***** EXERCISE INPUTS

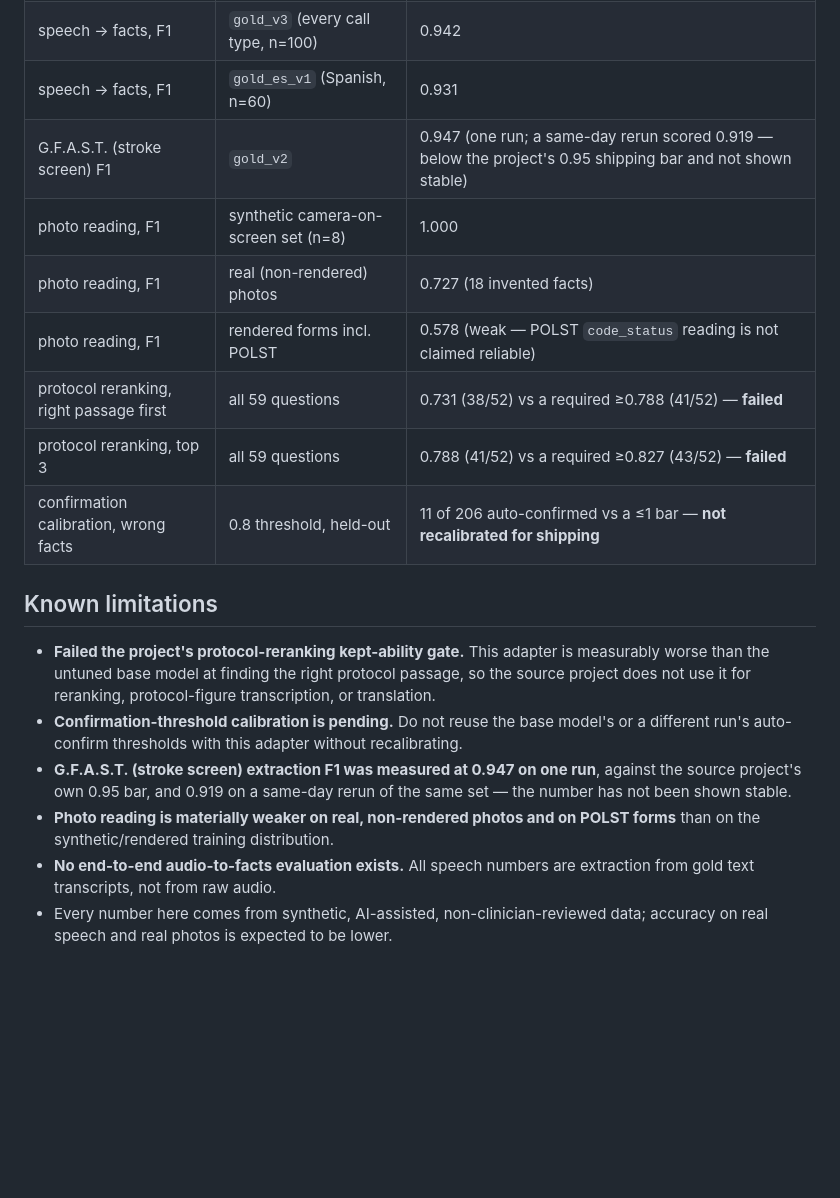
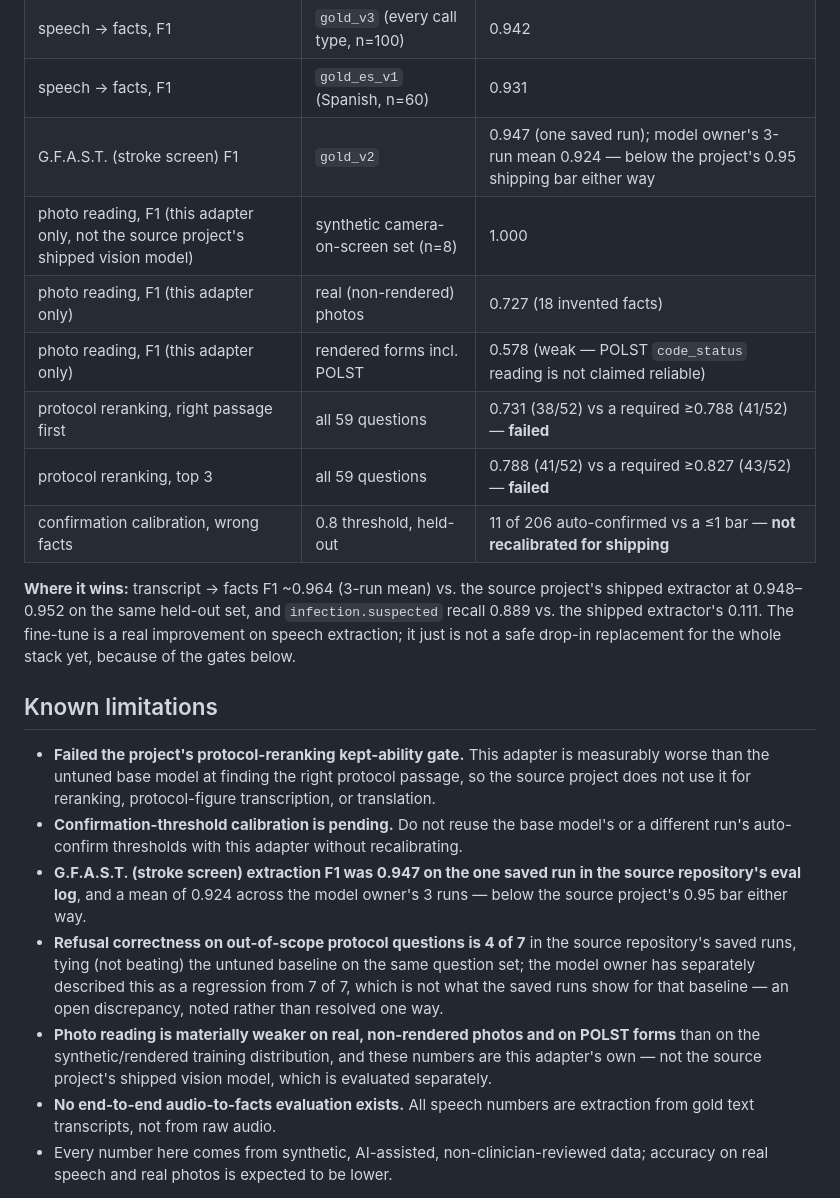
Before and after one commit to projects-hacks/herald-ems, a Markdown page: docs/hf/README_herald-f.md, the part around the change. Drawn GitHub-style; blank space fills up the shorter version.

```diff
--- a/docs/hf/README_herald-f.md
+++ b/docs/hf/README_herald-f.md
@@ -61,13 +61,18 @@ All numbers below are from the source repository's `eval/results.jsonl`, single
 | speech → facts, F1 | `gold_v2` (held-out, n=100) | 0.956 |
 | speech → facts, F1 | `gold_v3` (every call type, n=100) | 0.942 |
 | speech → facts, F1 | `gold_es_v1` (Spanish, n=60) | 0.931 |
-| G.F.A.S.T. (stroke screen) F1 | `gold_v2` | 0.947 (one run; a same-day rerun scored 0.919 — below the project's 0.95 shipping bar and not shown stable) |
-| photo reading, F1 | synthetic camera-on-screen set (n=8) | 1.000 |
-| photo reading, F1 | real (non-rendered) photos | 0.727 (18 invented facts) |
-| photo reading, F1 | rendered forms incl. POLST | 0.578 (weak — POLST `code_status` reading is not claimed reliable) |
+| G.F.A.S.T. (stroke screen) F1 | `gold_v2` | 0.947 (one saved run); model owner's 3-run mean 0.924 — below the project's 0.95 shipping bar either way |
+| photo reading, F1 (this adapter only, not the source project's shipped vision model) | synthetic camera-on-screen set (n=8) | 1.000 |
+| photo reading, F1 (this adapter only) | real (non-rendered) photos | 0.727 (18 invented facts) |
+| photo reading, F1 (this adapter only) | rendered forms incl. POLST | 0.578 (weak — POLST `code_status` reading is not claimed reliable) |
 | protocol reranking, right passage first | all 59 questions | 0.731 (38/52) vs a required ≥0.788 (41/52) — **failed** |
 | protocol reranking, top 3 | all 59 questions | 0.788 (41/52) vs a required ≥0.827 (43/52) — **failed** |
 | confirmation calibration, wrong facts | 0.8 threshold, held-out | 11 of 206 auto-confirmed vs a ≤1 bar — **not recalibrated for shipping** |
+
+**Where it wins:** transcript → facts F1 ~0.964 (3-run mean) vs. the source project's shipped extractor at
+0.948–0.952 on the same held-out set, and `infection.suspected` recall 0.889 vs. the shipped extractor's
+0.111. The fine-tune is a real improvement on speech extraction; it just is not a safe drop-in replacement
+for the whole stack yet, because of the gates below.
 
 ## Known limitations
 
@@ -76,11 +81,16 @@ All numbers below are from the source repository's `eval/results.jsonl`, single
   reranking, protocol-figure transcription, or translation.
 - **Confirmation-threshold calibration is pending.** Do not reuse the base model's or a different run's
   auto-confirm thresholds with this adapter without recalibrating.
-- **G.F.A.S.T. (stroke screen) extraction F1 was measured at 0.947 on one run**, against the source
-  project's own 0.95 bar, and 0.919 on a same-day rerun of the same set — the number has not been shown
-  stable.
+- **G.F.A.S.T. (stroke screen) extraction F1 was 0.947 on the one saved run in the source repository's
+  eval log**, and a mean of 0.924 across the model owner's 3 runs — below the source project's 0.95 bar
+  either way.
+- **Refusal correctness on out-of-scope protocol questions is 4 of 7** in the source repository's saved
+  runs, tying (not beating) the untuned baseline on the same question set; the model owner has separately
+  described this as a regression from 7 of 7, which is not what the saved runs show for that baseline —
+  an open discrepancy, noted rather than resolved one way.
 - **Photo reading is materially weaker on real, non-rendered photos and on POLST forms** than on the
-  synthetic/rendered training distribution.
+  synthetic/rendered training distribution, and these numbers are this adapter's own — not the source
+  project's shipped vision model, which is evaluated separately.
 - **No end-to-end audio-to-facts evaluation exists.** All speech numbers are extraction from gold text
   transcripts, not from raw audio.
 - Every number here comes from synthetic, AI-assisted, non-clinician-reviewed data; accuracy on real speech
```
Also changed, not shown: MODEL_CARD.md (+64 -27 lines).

**********
***** EXERCISE INPUTS

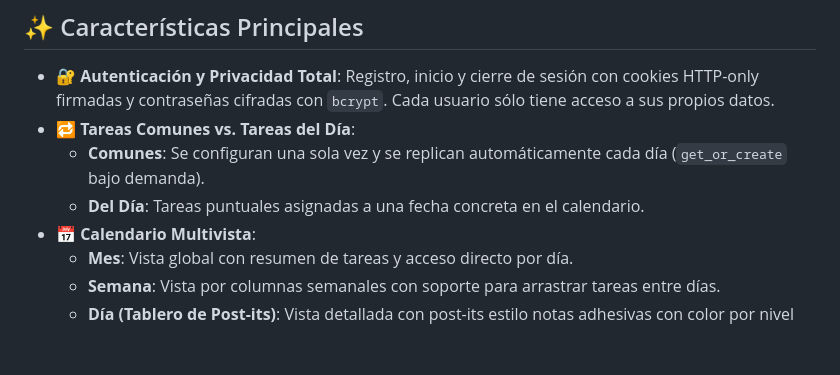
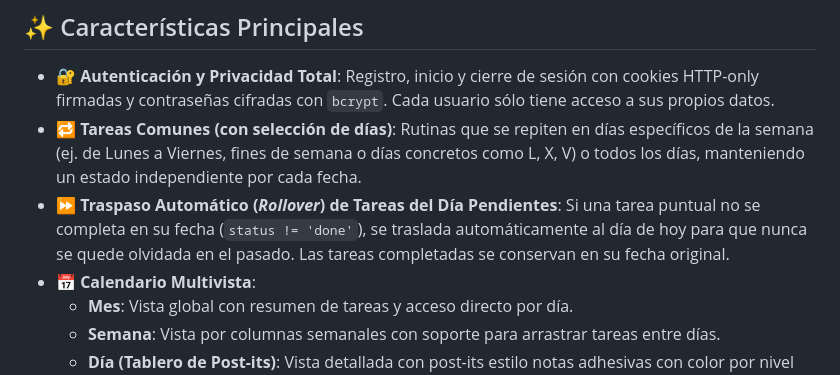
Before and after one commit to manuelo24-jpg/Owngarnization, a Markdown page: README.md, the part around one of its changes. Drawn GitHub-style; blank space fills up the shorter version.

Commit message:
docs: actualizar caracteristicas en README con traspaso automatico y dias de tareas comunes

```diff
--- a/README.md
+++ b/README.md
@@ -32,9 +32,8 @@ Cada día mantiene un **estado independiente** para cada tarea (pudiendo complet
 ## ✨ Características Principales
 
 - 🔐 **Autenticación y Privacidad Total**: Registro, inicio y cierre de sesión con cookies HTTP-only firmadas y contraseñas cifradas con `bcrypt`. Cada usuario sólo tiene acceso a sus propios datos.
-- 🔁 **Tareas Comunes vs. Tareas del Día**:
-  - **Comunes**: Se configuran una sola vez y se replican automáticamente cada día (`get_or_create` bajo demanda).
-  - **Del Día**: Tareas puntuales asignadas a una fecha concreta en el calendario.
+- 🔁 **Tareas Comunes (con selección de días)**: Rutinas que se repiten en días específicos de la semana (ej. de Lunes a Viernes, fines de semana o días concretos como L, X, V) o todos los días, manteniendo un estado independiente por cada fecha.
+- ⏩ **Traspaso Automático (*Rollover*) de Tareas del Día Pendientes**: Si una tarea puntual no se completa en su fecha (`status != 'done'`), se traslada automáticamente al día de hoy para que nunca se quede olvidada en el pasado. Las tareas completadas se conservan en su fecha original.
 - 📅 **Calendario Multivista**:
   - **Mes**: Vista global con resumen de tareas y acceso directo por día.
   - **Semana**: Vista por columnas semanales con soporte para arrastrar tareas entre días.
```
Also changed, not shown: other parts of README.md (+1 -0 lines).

**********

Whenever the word "real" shows up in a line of the entries, copy that line.

ANSWER SECTION:
-| photo reading, F1 | real (non-rendered) photos | 0.727 (18 invented facts) |
+| photo reading, F1 (this adapter only) | real (non-rendered) photos | 0.727 (18 invented facts) |
+0.111. The fine-tune is a real improvement on speech extraction; it just is not a safe drop-in replacement
 - **Photo reading is materially weaker on real, non-rendered photos and on POLST forms** than on the
 - Every number here comes from synthetic, AI-assisted, non-clinician-reviewed data; accuracy on real speech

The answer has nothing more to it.